**Work item**.
Look through the listing below, and wherever a line has the string "ellipse", pull it out.

#### Data provided ####

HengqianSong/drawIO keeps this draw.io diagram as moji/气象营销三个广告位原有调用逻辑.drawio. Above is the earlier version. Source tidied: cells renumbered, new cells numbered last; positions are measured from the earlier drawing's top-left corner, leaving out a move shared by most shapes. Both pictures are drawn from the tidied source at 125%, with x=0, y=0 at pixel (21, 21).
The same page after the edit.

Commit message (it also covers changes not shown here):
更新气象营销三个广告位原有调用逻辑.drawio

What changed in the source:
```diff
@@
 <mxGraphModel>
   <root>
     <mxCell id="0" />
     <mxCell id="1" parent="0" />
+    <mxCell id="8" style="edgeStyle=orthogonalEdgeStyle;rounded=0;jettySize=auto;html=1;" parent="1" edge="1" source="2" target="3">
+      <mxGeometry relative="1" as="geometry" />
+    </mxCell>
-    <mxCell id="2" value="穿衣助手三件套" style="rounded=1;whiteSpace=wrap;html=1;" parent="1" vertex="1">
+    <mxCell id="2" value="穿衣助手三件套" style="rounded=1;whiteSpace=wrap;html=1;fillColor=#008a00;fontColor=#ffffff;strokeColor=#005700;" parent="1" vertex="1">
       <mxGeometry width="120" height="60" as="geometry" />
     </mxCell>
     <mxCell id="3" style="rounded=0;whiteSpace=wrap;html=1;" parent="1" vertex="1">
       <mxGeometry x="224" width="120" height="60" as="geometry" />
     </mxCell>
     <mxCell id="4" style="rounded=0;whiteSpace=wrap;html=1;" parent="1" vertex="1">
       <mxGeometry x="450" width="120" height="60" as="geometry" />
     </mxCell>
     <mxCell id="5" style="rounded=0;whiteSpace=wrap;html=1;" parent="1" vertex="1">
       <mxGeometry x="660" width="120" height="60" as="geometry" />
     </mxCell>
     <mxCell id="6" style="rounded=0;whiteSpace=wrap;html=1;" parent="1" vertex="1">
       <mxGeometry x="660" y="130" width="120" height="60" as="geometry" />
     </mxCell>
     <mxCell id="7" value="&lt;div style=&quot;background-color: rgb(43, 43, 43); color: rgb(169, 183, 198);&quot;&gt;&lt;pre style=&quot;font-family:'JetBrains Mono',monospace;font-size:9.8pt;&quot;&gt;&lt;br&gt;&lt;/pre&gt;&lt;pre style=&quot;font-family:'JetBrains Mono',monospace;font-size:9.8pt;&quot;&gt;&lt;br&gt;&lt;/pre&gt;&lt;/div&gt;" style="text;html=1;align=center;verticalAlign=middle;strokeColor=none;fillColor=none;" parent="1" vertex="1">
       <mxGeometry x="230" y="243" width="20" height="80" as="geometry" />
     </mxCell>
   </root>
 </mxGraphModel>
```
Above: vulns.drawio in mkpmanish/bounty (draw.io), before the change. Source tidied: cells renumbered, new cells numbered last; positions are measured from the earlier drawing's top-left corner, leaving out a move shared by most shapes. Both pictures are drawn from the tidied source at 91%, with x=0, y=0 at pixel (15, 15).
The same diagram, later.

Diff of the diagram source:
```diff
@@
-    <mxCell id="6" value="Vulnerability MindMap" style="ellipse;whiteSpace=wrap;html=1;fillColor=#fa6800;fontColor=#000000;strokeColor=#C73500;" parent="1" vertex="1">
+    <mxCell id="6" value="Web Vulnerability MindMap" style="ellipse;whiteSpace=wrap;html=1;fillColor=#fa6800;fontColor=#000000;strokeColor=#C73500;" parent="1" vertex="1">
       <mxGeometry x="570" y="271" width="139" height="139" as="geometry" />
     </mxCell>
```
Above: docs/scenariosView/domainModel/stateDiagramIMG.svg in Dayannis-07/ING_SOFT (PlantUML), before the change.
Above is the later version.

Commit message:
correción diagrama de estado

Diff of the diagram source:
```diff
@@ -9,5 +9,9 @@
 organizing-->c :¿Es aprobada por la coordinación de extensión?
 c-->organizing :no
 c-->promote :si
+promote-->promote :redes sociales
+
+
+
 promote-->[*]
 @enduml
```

####

**Output of the exercise**.
-    <mxCell id="6" value="Vulnerability MindMap" style="ellipse;whiteSpace=wrap;html=1;fillColor=#fa6800;fontColor=#000000;strokeColor=#C73500;" parent="1" vertex="1">
+    <mxCell id="6" value="Web Vulnerability MindMap" style="ellipse;whiteSpace=wrap;html=1;fillColor=#fa6800;fontColor=#000000;strokeColor=#C73500;" parent="1" vertex="1">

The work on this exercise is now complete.